Please go to for current information.

Growth hormone is not recommended as an antiaging therapy

Human growth hormone (GH) has recently become popular as an antiaging therapy for healthy adults, even though it has not been approved by the U.S. Food and Drug Administration for this use. The limited studies that have evaluated GH therapy in healthy elderly persons suggest that GH is associated with a small increase in lean body mass and a small decrease in body fat. However, it is also associated with increased rates of problems such as soft tissue swelling, joint pain, and diabetes. Based on this evidence, GH cannot be recommended as an antiaging therapy, concludes Hau Liu, M.D., M.B.A., M.P.H., of Stanford University.

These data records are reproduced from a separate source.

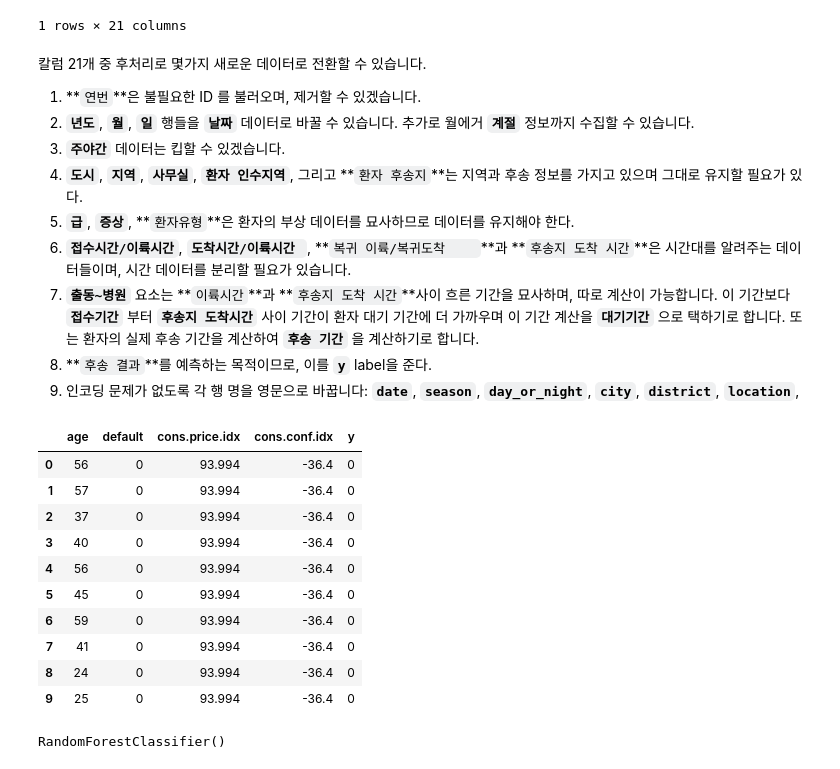
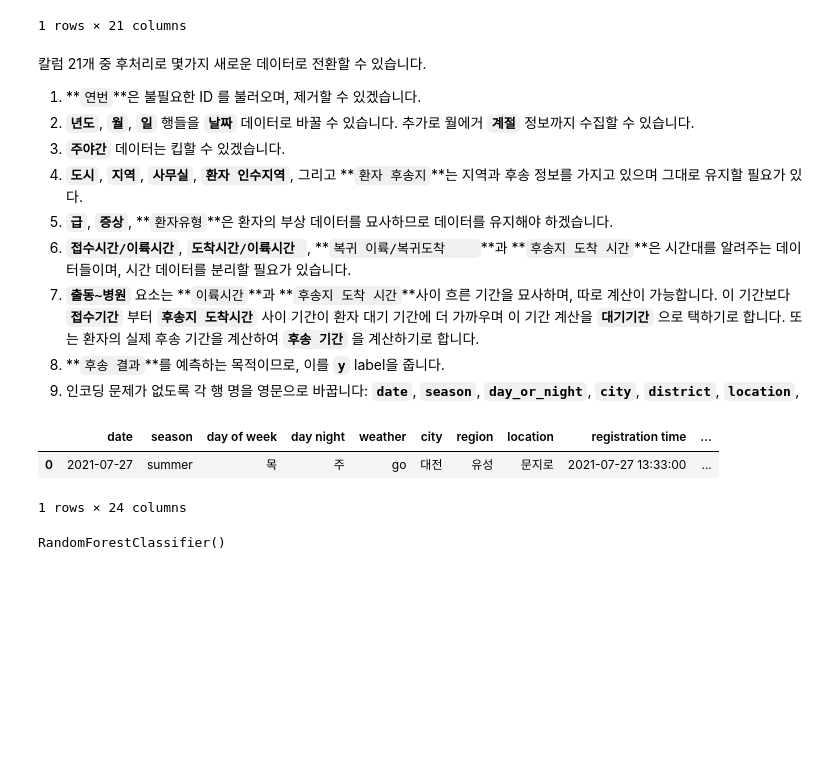
Before and after one commit to kamo1010/injury-big-data, a Jupyter notebook: Random_forest_code.ipynb, the cells around one changed output. Cells and saved outputs as stored; diff of their text form; code cells hidden in the pictures; blank space fills up the shorter version.

```diff
--- a/Random_forest_code.ipynb
+++ b/Random_forest_code.ipynb
@@ -39,27 +40,58 @@ bank_data.head(5)
 2. **``년도``**, **``월``**, **``일``** 행들을 **``날짜``** 데이터로 바꿀 수 있습니다. 추가로 월에거 **``계절``** 정보까지 수집할 수 있습니다.
 3. **``주야간``** 데이터는 킵할 수 있겠습니다.
 4. **``도시``**, **``지역``**, **``사무실``**, **``환자 인수지역``**, 그리고 **``환자 후송지``**는 지역과 후송 정보를 가지고 있으며 그대로 유지할 필요가 있다.
-5. **``급``**, **``증상``**, **``환자유형``**은 환자의 부상 데이터를 묘사하므로 데이터를 유지해야 한다.
+5. **``급``**, **``증상``**, **``환자유형``**은 환자의 부상 데이터를 묘사하므로 데이터를 유지해야 하겠습니다.
 6. **``접수시간/이륙시간``**, **``도착시간/이륙시간	``**, **``복귀 이륙/복귀도착	``**과 **``후송지 도착 시간``**은 시간대를 알려주는 데이터들이며, 시간 데이터를 분리할 필요가 있습니다.
 7. **``출동~병원``** 요소는 **``이륙시간``**과 **``후송지 도착 시간``**사이 흐른 기간을 묘사하며, 따로 계산이 가능합니다. 이 기간보다 **``접수기간``** 부터 **``후송지 도착시간``** 사이 기간이 환자 대기 기간에 더 가까우며 이 기간 계산을 **``대기기간``** 으로 택하기로 합니다. 또는 환자의 실제 후송 기간을 계산하여 **``후송 기간``** 을 계산하기로 합니다.
-8. **``후송 결과``**를 예측하는 목적이므로, 이를 **``y``** label을 준다.
+8. **``후송 결과``**를 예측하는 목적이므로, 이를 **``y``** label을 줍니다.
 9. 인코딩 문제가 없도록 각 행 명을 영문으로 바꿉니다: **``date``**, **``season``**, **``day_or_night``**, **``city``**, **``district``**, **``location``**,
-# %%
-bank_data['default'] = bank_data['default'].map({'no':0, 'yes':1, 'unknown':0})
-bank_data['y'] = bank_data['y'].map({'no':0, 'yes':1})
-bank_data.head(10)
-# %% [output]
-|  | age | default | cons.price.idx | cons.conf.idx | y |
-| 0 | 56 | 0 | 93.994 | -36.4 | 0 |
-| 1 | 57 | 0 | 93.994 | -36.4 | 0 |
-| 2 | 37 | 0 | 93.994 | -36.4 | 0 |
-| 3 | 40 | 0 | 93.994 | -36.4 | 0 |
-| 4 | 56 | 0 | 93.994 | -36.4 | 0 |
-| 5 | 45 | 0 | 93.994 | -36.4 | 0 |
-| 6 | 59 | 0 | 93.994 | -36.4 | 0 |
-| 7 | 41 | 0 | 93.994 | -36.4 | 0 |
-| 8 | 24 | 0 | 93.994 | -36.4 | 0 |
-| 9 | 25 | 0 | 93.994 | -36.4 | 0 |
+# %%
+def get_season(x):
+  if (x==12 or x<3):
+    return 'winter'
+  if (x<6):
+    return 'spring'
+  if (x<9):
+    return 'summer'
+  return 'automn'
+
+def split_time(x):
+  times = x.split('/')
+  times.append(times[1][0:2])
+  times.append(times[1][2:4])
+  times[1]=times[0][2:4]
+  times[0]=times[0][0:2]
+  return pd.Series(times)
+
+bank_data = pd.read_csv("sample_data/labels.csv", sep=";")
+bank_data.head(5)
+# step 1
+bank_data = bank_data.drop(columns=["연번"])
+bank_data.insert(0, "date", pd.to_datetime(pd.DataFrame({'year': bank_data["년도"], 'month': bank_data["월"], 'day': bank_data["일"]})))
+
+#step 2
+bank_data.insert(1, "season", bank_data.apply(lambda x: get_season(x['월']), axis=1))
+
+#step 6
+bank_data[["registration hour", "registration minute", "takeoff hour", "takeoff minute"]]= bank_data.apply(lambda x: split_time(x['접수시간/이륙시간']), axis=1)
+bank_data.insert(11, "registration time", pd.to_datetime(pd.DataFrame({'year': bank_data["년도"], 'month': bank_data["월"], 'day': bank_data["일"], 'hour': bank_data["registration hour"], 'minute': bank_data["registration minute"]})))
+bank_data.insert(12, "takeoff time", pd.to_datetime(pd.DataFrame({'year': bank_data["년도"], 'month': bank_data["월"], 'day': bank_data["일"], 'hour': bank_data["registration hour"], 'minute': bank_data["registration minute"]})))
+
+#step 9
+bank_data = bank_data.drop(columns=['년도']).drop(columns=['월']).drop(columns=['일'])
+bank_data.rename(columns = {'날':'day of week', '주야간':'day night', '기상조건':'weather'}, inplace = True)
+bank_data.rename(columns = {'도시':'city', '지역':'region', '사무실':'location'}, inplace = True)
+bank_data.rename(columns = {'급':'level', '증상':'wound', '환자유형':'patient type'}, inplace = True)
+
+bank_data.head()
+
+#bank_data['default'] = bank_data['default'].map({'no':0, 'yes':1, 'unknown':0})
+#bank_data['y'] = bank_data['y'].map({'no':0, 'yes':1})
+#bank_data.head(10)
+# %% [output]
+|  | date | season | day of week | day night | weather | city | region | location | registration time | ... |
+| 0 | 2021-07-27 | summer | 목 | 주 | go | 대전 | 유성 | 문지로 | 2021-07-27 13:33:00 | ... |
+1 rows × 24 columns
 # %%
 # Split the data into features (X) and target (y)
 X = bank_data.drop('y', axis=1)
```
Also changed, not shown: parts of 1 cell of this notebook.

Dr. Liu and fellow researchers systematically reviewed studies on the safety and efficacy of growth hormone in the healthy elderly. Of the studies reviewed, 31 articles describing 18 unique study populations met the inclusion criteria. A total of 220 persons who received GH completed their respective studies.

Study participants were elderly (mean age, 69 years) and overweight (mean body mass index, 28 kg/m2). Initial daily GH dose (mean of 14ug/kg of body weight) and treatment duration (mean of 27 weeks) varied. In those treated with GH compared with those not treated with GH, overall fat mass decreased by 2.1 kg and overall lean body mass increased by 2.1 kg without a significant change in weight. Men experienced more of these changes than women.

Total cholesterol levels decreased insignificantly, after adjustment for body composition changes. Other outcomes, including bone density and other serum lipid levels, did not change. On the other hand, persons treated with GH were significantly more likely to experience soft tissue swelling, joint pain, carpal tunnel syndrome, and gynecomastia (breast development in males).

GH-treated persons were also somewhat more likely to develop diabetes and impaired fasting glucose. The researchers caution that the studies had some methodological problems and most of them had small sample sizes. The study was supported in part by the Agency for Healthcare Research and Quality (HS00028).

See "Systematic review: The safety and efficacy of growth hormone in the healthy elderly," by Dr. Liu, Dena M. Bravata, M.D., M.S., Ingram Olkin, Ph.D., and others, in the January 2007 Annals of Internal Medicine 146, pp. 104-115.

Return to Contents
Proceed to Next Article


The information on this page is archived and provided for reference purposes only.


AHRQ Advancing Excellence in Health Care